We used the dip tank to test outboard motors used on the combat rubber raiding craft.
The raiding craft were nothing more than black zodiac inflatable boats but they formed an integral part of the Naval Special Warfare program’s mission flexibility. When they were dumped out of the back of a C-130 flying low over the ocean, followed by five SEALs, they were referred to as limp ducks.
Uninflated, packaged with an outboard motor, they fell from the sky to the foaming waves below. After a hearty splash, they slipped beneath the waves, inflated and popped back to the surface.
The SEAL’s came later, floating, not falling, braked by parachutes, water landing protocol. They detached themselves from the chutes before they hit the water so that the silk wouldn’t drag them down to Davy Jones. Everyone swam to the combat rubber raiding craft, boarded it carefully, whoever was appointed coxswain cranked the outboard motor and off they went.
Salt water is hard on equipment. The dip tank is used to test the motors after each operation and training evolution. It’s important that they work. Sitting mid-ocean in a limp duck is not fun. Paddling to shore, wherever shore may be, is not fun either. It puts everyone in a bad mood.
Dip tanks have other uses, more traditional and esoteric uses. They’re baptisteries of a different nature.
The SEAL Team Five facility – not the shining new one, the sprawling old one of the 1980's - built in the sixties, the green-painted, one-story, flat-roofed, dinosaur of a building had a rusty old dip tank outside the outboard motor shop. There was always at least two inches of fuel and oil floating in a rainbow slick on the top. Maybe emptying it constituted an environmental hazard so it was never cleaned properly. On the other hand, keeping it foul might have served its other purpose well.
There is no saluting on a SEAL facility, but if you wave, they’ll wave back. Formations are equally lax and lacking in all pretense of spit and polish. That sort of thing is not necessary to good military order. Rate and rank are observed though, and promotions are celebrated.
No matter how high you climb in the Navy’s bureaucratic structure, if you’re promoted or if you mention your recent promotion on the facility, strong hands take you. You’re expected to fight. Nobody who goes to the dip tank willingly garners any respect, but they all treasure the drop into the oily filthy water as a rite of passage.

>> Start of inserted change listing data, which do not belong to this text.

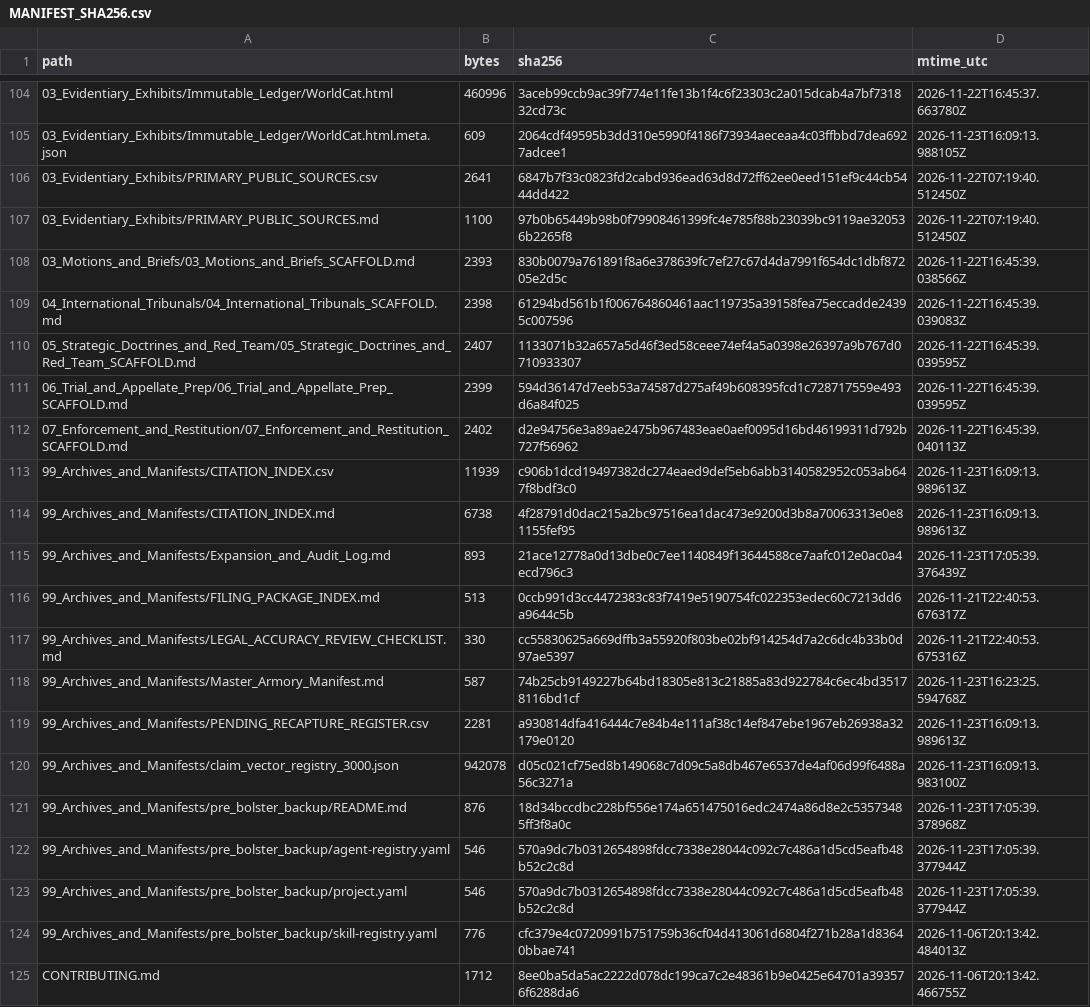
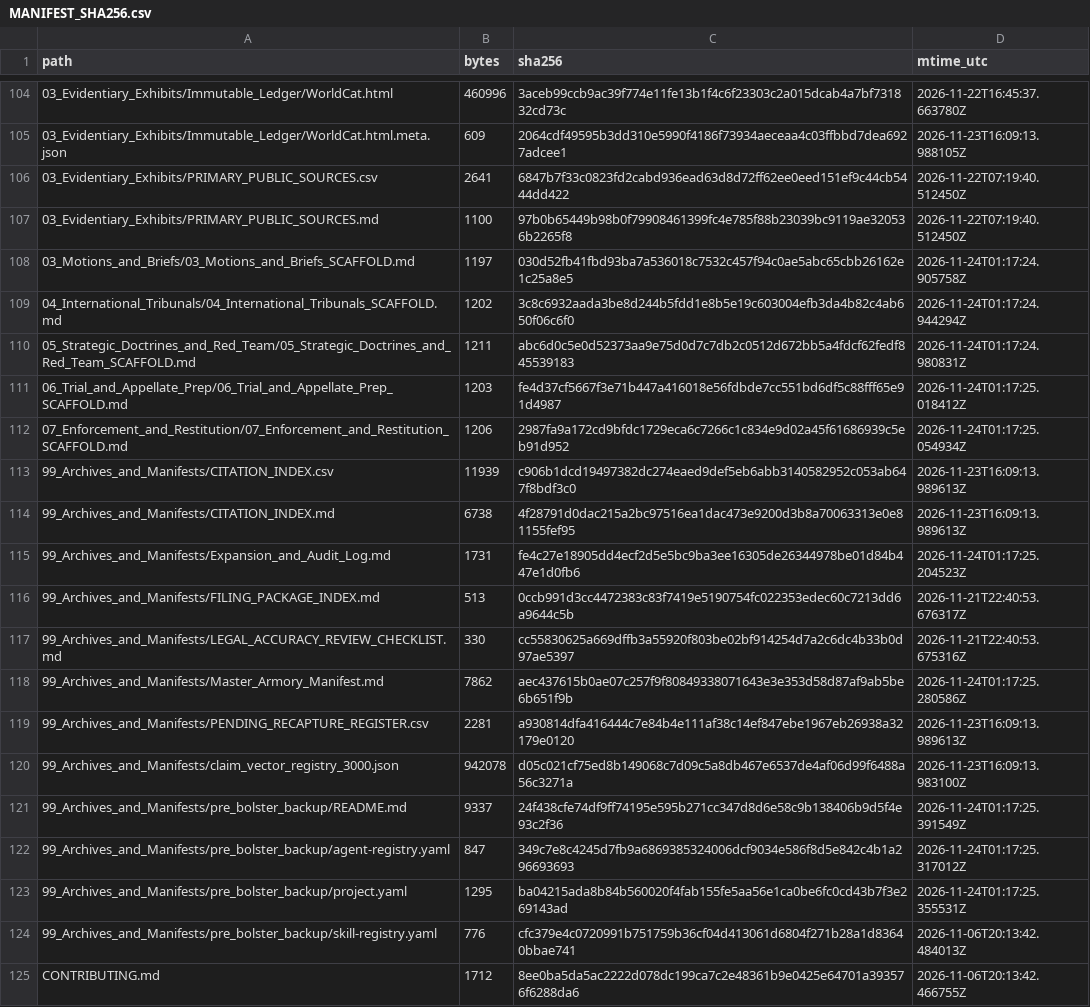
Before and after one commit to GlobalRestitutionAlliance/turtle-island-us-ak-native-village-of-belkofski-master-litigation, a CSV file: 99_Archives_and_Manifests/MANIFEST_SHA256.csv, drawn as a sheet; only a part is shown, gaps mark what is left out; the diff covers the shown part only.

Commit message:
REVERTED DUE TO UNPROMPTED MASS J3WFICATED DATA CORRUPTION BY COMPROMISED BIASED LLM/ARTIFICIAL INTELLIGENCE MODELS

```diff
--- a/99_Archives_and_Manifests/MANIFEST_SHA256.csv
+++ b/99_Archives_and_Manifests/MANIFEST_SHA256.csv
@@ -107,18 +107,18 @@ path,bytes,sha256,mtime_utc
 03_Evidentiary_Exhibits/PRIMARY_PUBLIC_SOURCES.md,1100,97b0b65449b98b0f79908461399fc4e785f88b23039bc9119ae320536b2265f8,2026-11-22T07:19:40.512450Z
-03_Motions_and_Briefs/03_Motions_and_Briefs_SCAFFOLD.md,2393,830b0079a761891f8a6e378639fc7ef27c67d4da7991f654dc1dbf87205e2d5c,2026-11-22T16:45:39.038566Z
-04_International_Tribunals/04_International_Tribunals_SCAFFOLD.md,2398,61294bd561b1f006764860461aac119735a39158fea75eccadde24395c007596,2026-11-22T16:45:39.039083Z
-05_Strategic_Doctrines_and_Red_Team/05_Strategic_Doctrines_and_Red_Team_SCAFFOLD.md,2407,1133071b32a657a5d46f3ed58ceee74ef4a5a0398e26397a9b767d0710933307,2026-11-22T16:45:39.039595Z
-06_Trial_and_Appellate_Prep/06_Trial_and_Appellate_Prep_SCAFFOLD.md,2399,594d36147d7eeb53a74587d275af49b608395fcd1c728717559e493d6a84f025,2026-11-22T16:45:39.039595Z
-07_Enforcement_and_Restitution/07_Enforcement_and_Restitution_SCAFFOLD.md,2402,d2e94756e3a89ae2475b967483eae0aef0095d16bd46199311d792b727f56962,2026-11-22T16:45:39.040113Z
+03_Motions_and_Briefs/03_Motions_and_Briefs_SCAFFOLD.md,1197,030d52fb41fbd93ba7a536018c7532c457f94c0ae5abc65cbb26162e1c25a8e5,2026-11-24T01:17:24.905758Z
+04_International_Tribunals/04_International_Tribunals_SCAFFOLD.md,1202,3c8c6932aada3be8d244b5fdd1e8b5e19c603004efb3da4b82c4ab650f06c6f0,2026-11-24T01:17:24.944294Z
+05_Strategic_Doctrines_and_Red_Team/05_Strategic_Doctrines_and_Red_Team_SCAFFOLD.md,1211,abc6d0c5e0d52373aa9e75d0d7c7db2c0512d672bb5a4fdcf62fedf845539183,2026-11-24T01:17:24.980831Z
+06_Trial_and_Appellate_Prep/06_Trial_and_Appellate_Prep_SCAFFOLD.md,1203,fe4d37cf5667f3e71b447a416018e56fdbde7cc551bd6df5c88fff65e91d4987,2026-11-24T01:17:25.018412Z
+07_Enforcement_and_Restitution/07_Enforcement_and_Restitution_SCAFFOLD.md,1206,2987fa9a172cd9bfdc1729eca6c7266c1c834e9d02a45f61686939c5eb91d952,2026-11-24T01:17:25.054934Z
 99_Archives_and_Manifests/CITATION_INDEX.csv,11939,c906b1dcd19497382dc274eaed9def5eb6abb3140582952c053ab647f8bdf3c0,2026-11-23T16:09:13.989613Z
 99_Archives_and_Manifests/CITATION_INDEX.md,6738,4f28791d0dac215a2bc97516ea1dac473e9200d3b8a70063313e0e81155fef95,2026-11-23T16:09:13.989613Z
-99_Archives_and_Manifests/Expansion_and_Audit_Log.md,893,21ace12778a0d13dbe0c7ee1140849f13644588ce7aafc012e0ac0a4ecd796c3,2026-11-23T17:05:39.376439Z
+99_Archives_and_Manifests/Expansion_and_Audit_Log.md,1731,fe4c27e18905dd4ecf2d5e5bc9ba3ee16305de26344978be01d84b447e1d0fb6,2026-11-24T01:17:25.204523Z
 99_Archives_and_Manifests/FILING_PACKAGE_INDEX.md,513,0ccb991d3cc4472383c83f7419e5190754fc022353edec60c7213dd6a9644c5b,2026-11-21T22:40:53.676317Z
 99_Archives_and_Manifests/LEGAL_ACCURACY_REVIEW_CHECKLIST.md,330,cc55830625a669dffb3a55920f803be02bf914254d7a2c6dc4b33b0d97ae5397,2026-11-21T22:40:53.675316Z
-99_Archives_and_Manifests/Master_Armory_Manifest.md,587,74b25cb9149227b64bd18305e813c21885a83d922784c6ec4bd35178116bd1cf,2026-11-23T16:23:25.594768Z
+99_Archives_and_Manifests/Master_Armory_Manifest.md,7862,aec437615b0ae07c257f9f80849338071643e3e353d58d87af9ab5be6b651f9b,2026-11-24T01:17:25.280586Z
 99_Archives_and_Manifests/PENDING_RECAPTURE_REGISTER.csv,2281,a930814dfa416444c7e84b4e111af38c14ef847ebe1967eb26938a32179e0120,2026-11-23T16:09:13.989613Z
 99_Archives_and_Manifests/claim_vector_registry_3000.json,942078,d05c021cf75ed8b149068c7d09c5a8db467e6537de4af06d99f6488a56c3271a,2026-11-23T16:09:13.983100Z
-99_Archives_and_Manifests/pre_bolster_backup/README.md,876,18d34bccdbc228bf556e174a651475016edc2474a86d8e2c53573485ff3f8a0c,2026-11-23T17:05:39.378968Z
-99_Archives_and_Manifests/pre_bolster_backup/agent-registry.yaml,546,570a9dc7b0312654898fdcc7338e28044c092c7c486a1d5cd5eafb48b52c2c8d,2026-11-23T17:05:39.377944Z
-99_Archives_and_Manifests/pre_bolster_backup/project.yaml,546,570a9dc7b0312654898fdcc7338e28044c092c7c486a1d5cd5eafb48b52c2c8d,2026-11-23T17:05:39.377944Z
+99_Archives_and_Manifests/pre_bolster_backup/README.md,9337,24f438cfe74df9ff74195e595b271cc347d8d6e58c9b138406b9d5f4e93c2f36,2026-11-24T01:17:25.391549Z
+99_Archives_and_Manifests/pre_bolster_backup/agent-registry.yaml,847,349c7e8c4245d7fb9a6869385324006dcf9034e586f8d5e842c4b1a296693693,2026-11-24T01:17:25.317012Z
+99_Archives_and_Manifests/pre_bolster_backup/project.yaml,1295,ba04215ada8b84b560020f4fab155fe5aa56e1ca0be6fc0cd43b7f3e269143ad,2026-11-24T01:17:25.355531Z
 99_Archives_and_Manifests/pre_bolster_backup/skill-registry.yaml,776,cfc379e4c0720991b751759b36cf04d413061d6804f271b28a1d83640bbae741,2026-11-06T20:13:42.484013Z
```
Also changed, not shown: 86 edited cells elsewhere in this file, 39 other files.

Men may curse their bad fortune. The uniform was clean. They just showered. Other excuses are muttered beneath their breath, but beneath all that, there is a deep satisfaction that comes with belonging to an exclusive club with others who share your commitment and skill at life taking and heart breaking.
It was winter and while Coronado is never so cold that you’d freeze but the wind whipping rain from the ocean can make it brisk. The dark clouds threaten, sheets of rain follow, and the facility always flooded. I’m sure that the new SEAL Team Five compound isn’t prone to flooding, but the old one always did.
Don B. showed up late that day in January when the San Diego Coast was lashed with rain. He checked in at the quarterdeck and being Don B., he flashed his CIA credentials in their blue case for the Officer Of the Day to see. There was no escort required and he knew the way, but Don B. wanted an escort. I suspect he wanted a witness.
I sat behind the World War Two vintage wood desk with a chart spread across it when he waltzed in with the OOD trailing behind him. Rain blew in with the two men because my office was in the quadrangle that opened to the weather. I tried to shield my chart; paper flew, driven by the wind.
“You’re here.” I said dryly. Don B. was my best friend and I hadn’t seen him for about a month.
“As per our arrangement, I was promoted and I’m here to take you to lunch.”
A sly glance crossed the face of the OOD, who excused himself politely.
I knew what was coming. The SEAL’s like nothing better than dropping some pseudo-civilian spook like Don B. into the dip tank. Nobody was immune, certainly not Don. Though he never admitted it, I’m certain that Don was hoping to be dropped unceremoniously into the dip tank as so many other warriors had before.
“Rainwater’s sounds like an appropriate lunch for the weather.” I picked the most expensive place I could think of.
“Sounds good.” Don B. was a man of few words.
I threw the chart into a locking file cabinet, spun the lock and put one of those magnetic signs on it that read “secured”.
A step into the quad met two-dozen smiling faces and drenched uniforms. Don B. acted the soul of surprise and protested wildly as strong men grabbed him by his hands and legs. Before they had him completely he slipped me his credential case and I palmed it.
He dropped beneath the surface of the dip tank and emerged to howls of laughter. Hands grabbed him, patted his back and honored his promotion to the Senior Intelligence Service-One grade.
I told him that I had a uniform he could slide into. We wore the same size.
“Where’s your wallet,” I asked. “We need to dry off those credit cards.”
His reply, soto voce, “I left it in the car.”
This is a non-fiction story and Don B. was my best friend. He lost his life in the war against radical Sunnis/the war on terror. He didn’t die alone. I was there and I held his hand as he passed from this life.